WORK TASK: Leaving out the pictures, write the following records exactly as they read.

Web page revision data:
______________________________
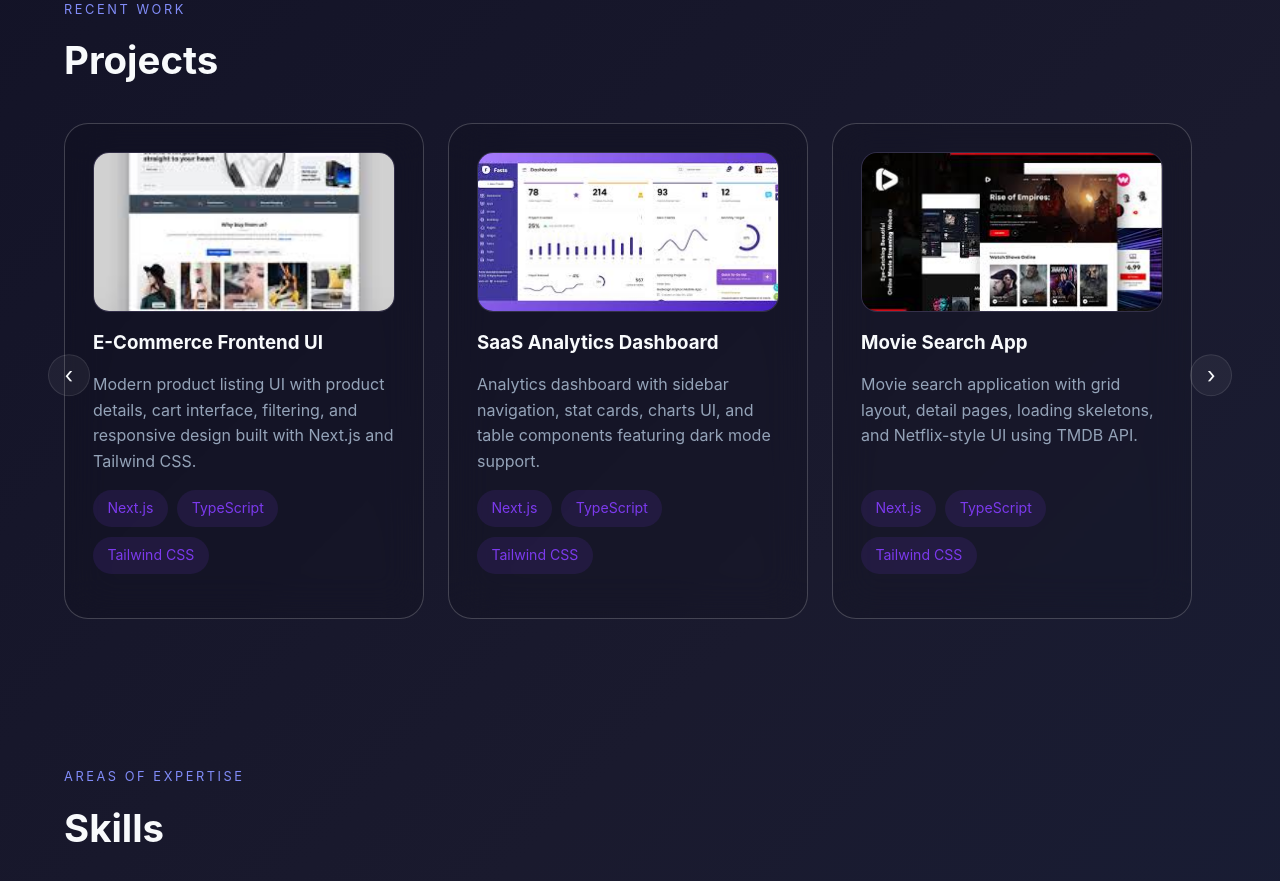
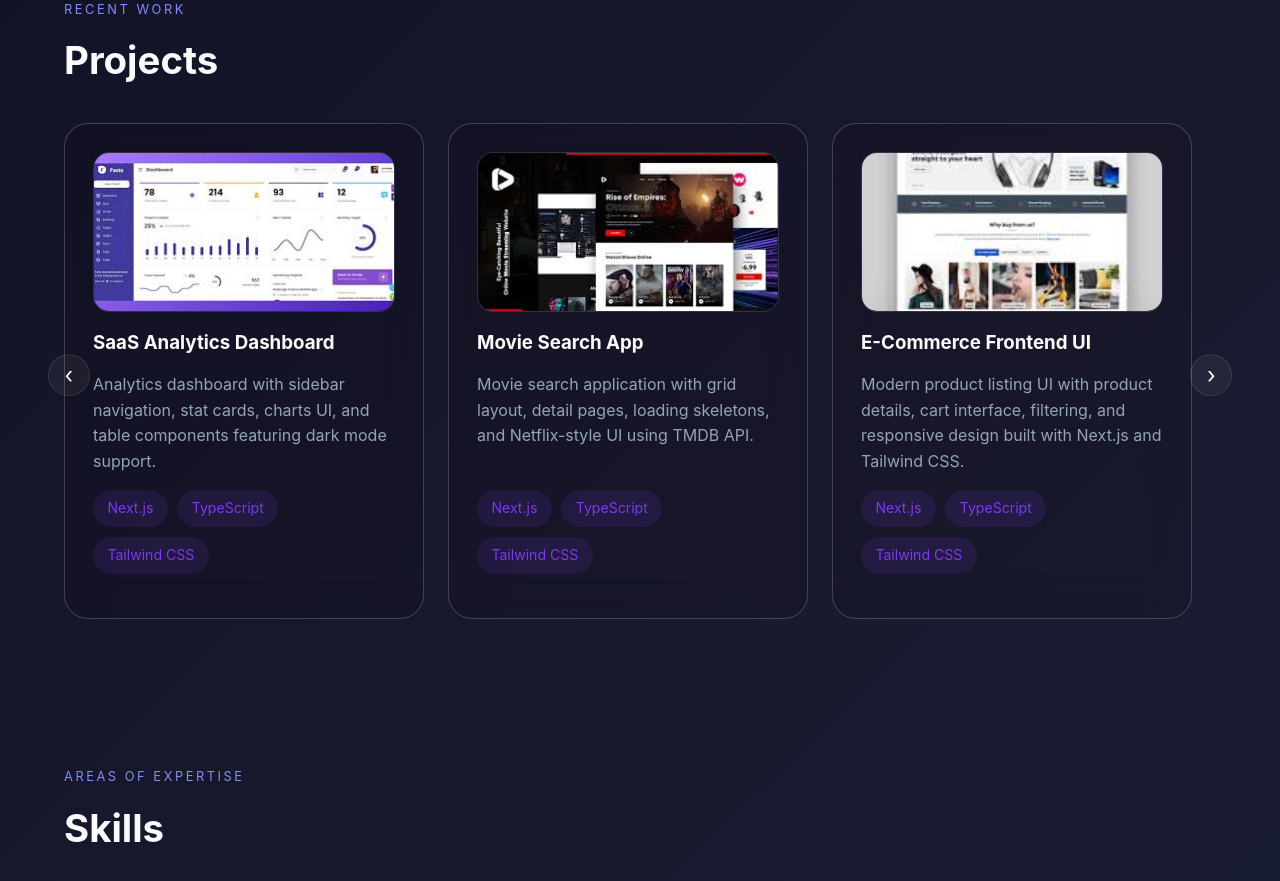
Before and after one commit to tinataf518-jpg/jportfolio-2, a React (Vite) app: page / in a window 1280 px wide. Shown: the part 920-1801 px from the top of the page. Built offline with nearby package versions, Linux system fonts and the light colour scheme.

Commit message:
Update portfolio UI and projects

```diff
--- a/src/data/projects.js
+++ b/src/data/projects.js
@@ -6,44 +6,44 @@ import galleryImg from '../assets/gallery.jpg';
 
 const projects = [
   {
-    title: 'E-Commerce Frontend UI',
-    description: 'Modern product listing UI with product details, cart interface, filtering, and responsive design built with Next.js and Tailwind CSS.',
-    technologies: ['Next.js', 'TypeScript', 'Tailwind CSS'],
-    logo: ecommerceImg,
-    github: 'https://github.com/yourusername/ecommerce-ui',
-    demo: 'https://ecommerce-ui-demo.vercel.app'
-  },
-  {
     title: 'SaaS Analytics Dashboard',
     description: 'Analytics dashboard with sidebar navigation, stat cards, charts UI, and table components featuring dark mode support.',
     technologies: ['Next.js', 'TypeScript', 'Tailwind CSS'],
     logo: analyticsImg,
-    github: 'https://github.com/yourusername/analytics-dashboard',
-    demo: 'https://analytics-dashboard-demo.vercel.app'
+    github: 'https://github.com/tinataf518-jpg/Habesha-Analytics.git',
+    demo: 'https://habesha-analytics.vercel.app/'
   },
   {
     title: 'Movie Search App',
     description: 'Movie search application with grid layout, detail pages, loading skeletons, and Netflix-style UI using TMDB API.',
     technologies: ['Next.js', 'TypeScript', 'Tailwind CSS'],
     logo: movieImg,
-    github: 'https://github.com/yourusername/movie-search',
-    demo: 'https://movie-search-demo.vercel.app'
+    github: 'https://github.com/tinataf518-jpg/movie-app.git',
+    demo: 'https://movie-app-rose-delta-33.vercel.app/'
+  },
+  {
+    title: 'E-Commerce Frontend UI',
+    description: 'Modern product listing UI with product details, cart interface, filtering, and responsive design built with Next.js and Tailwind CSS.',
+    technologies: ['Next.js', 'TypeScript', 'Tailwind CSS'],
+    logo: ecommerceImg,
+    github: 'https://github.com/tinataf518-jpg/ecommerce-1.git',
+    demo: 'https://github.com/tinataf518-jpg/ecommerce-1.git'
   },
   {
     title: 'AI Chat UI',
     description: 'Chat interface with message bubbles, input box, typing animations, and ChatGPT-style layout for AI conversations.',
     technologies: ['Next.js', 'TypeScript', 'Tailwind CSS'],
     logo: chatImg,
-    github: 'https://github.com/yourusername/ai-chat-ui',
-    demo: 'https://ai-chat-ui-demo.vercel.app'
+    github: 'https://github.com/tinataf518-jpg/Aura-ChatAI.git',
+    demo: 'https://aura-chat-ai-alpha.vercel.app/'
   },
   {
     title: 'Developer Project Gallery',
     description: 'Project gallery with grid layout, category filtering, hover animations, and modal detail views for developer portfolios.',
     technologies: ['Next.js', 'TypeScript', 'Tailwind CSS'],
     logo: galleryImg,
-    github: 'https://github.com/yourusername/project-gallery',
-    demo: 'https://project-gallery-demo.vercel.app'
+    github: 'https://github.com/tinataf518-jpg/project-gallery.git',
+    demo: 'https://project-gallery-nu.vercel.app/'
   }
 ];
 
```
______________________________
SOLUTION TO THIS TASK:
Before and after one commit to tinataf518-jpg/jportfolio-2, a React (Vite) app: page / in a window 1280 px wide. Shown: the part 920-1801 px from the top of the page. Built offline with nearby package versions, Linux system fonts and the light colour scheme.

Commit message:
Update portfolio UI and projects

```diff
--- a/src/data/projects.js
+++ b/src/data/projects.js
@@ -6,44 +6,44 @@ import galleryImg from '../assets/gallery.jpg';
 
 const projects = [
   {
-    title: 'E-Commerce Frontend UI',
-    description: 'Modern product listing UI with product details, cart interface, filtering, and responsive design built with Next.js and Tailwind CSS.',
-    technologies: ['Next.js', 'TypeScript', 'Tailwind CSS'],
-    logo: ecommerceImg,
-    github: 'https://github.com/yourusername/ecommerce-ui',
-    demo: 'https://ecommerce-ui-demo.vercel.app'
-  },
-  {
     title: 'SaaS Analytics Dashboard',
     description: 'Analytics dashboard with sidebar navigation, stat cards, charts UI, and table components featuring dark mode support.',
     technologies: ['Next.js', 'TypeScript', 'Tailwind CSS'],
     logo: analyticsImg,
-    github: 'https://github.com/yourusername/analytics-dashboard',
-    demo: 'https://analytics-dashboard-demo.vercel.app'
+    github: 'https://github.com/tinataf518-jpg/Habesha-Analytics.git',
+    demo: 'https://habesha-analytics.vercel.app/'
   },
   {
     title: 'Movie Search App',
     description: 'Movie search application with grid layout, detail pages, loading skeletons, and Netflix-style UI using TMDB API.',
     technologies: ['Next.js', 'TypeScript', 'Tailwind CSS'],
     logo: movieImg,
-    github: 'https://github.com/yourusername/movie-search',
-    demo: 'https://movie-search-demo.vercel.app'
+    github: 'https://github.com/tinataf518-jpg/movie-app.git',
+    demo: 'https://movie-app-rose-delta-33.vercel.app/'
+  },
+  {
+    title: 'E-Commerce Frontend UI',
+    description: 'Modern product listing UI with product details, cart interface, filtering, and responsive design built with Next.js and Tailwind CSS.',
+    technologies: ['Next.js', 'TypeScript', 'Tailwind CSS'],
+    logo: ecommerceImg,
+    github: 'https://github.com/tinataf518-jpg/ecommerce-1.git',
+    demo: 'https://github.com/tinataf518-jpg/ecommerce-1.git'
   },
   {
     title: 'AI Chat UI',
     description: 'Chat interface with message bubbles, input box, typing animations, and ChatGPT-style layout for AI conversations.',
     technologies: ['Next.js', 'TypeScript', 'Tailwind CSS'],
     logo: chatImg,
-    github: 'https://github.com/yourusername/ai-chat-ui',
-    demo: 'https://ai-chat-ui-demo.vercel.app'
+    github: 'https://github.com/tinataf518-jpg/Aura-ChatAI.git',
+    demo: 'https://aura-chat-ai-alpha.vercel.app/'
   },
   {
     title: 'Developer Project Gallery',
     description: 'Project gallery with grid layout, category filtering, hover animations, and modal detail views for developer portfolios.',
     technologies: ['Next.js', 'TypeScript', 'Tailwind CSS'],
     logo: galleryImg,
-    github: 'https://github.com/yourusername/project-gallery',
-    demo: 'https://project-gallery-demo.vercel.app'
+    github: 'https://github.com/tinataf518-jpg/project-gallery.git',
+    demo: 'https://project-gallery-nu.vercel.app/'
   }
 ];
 
```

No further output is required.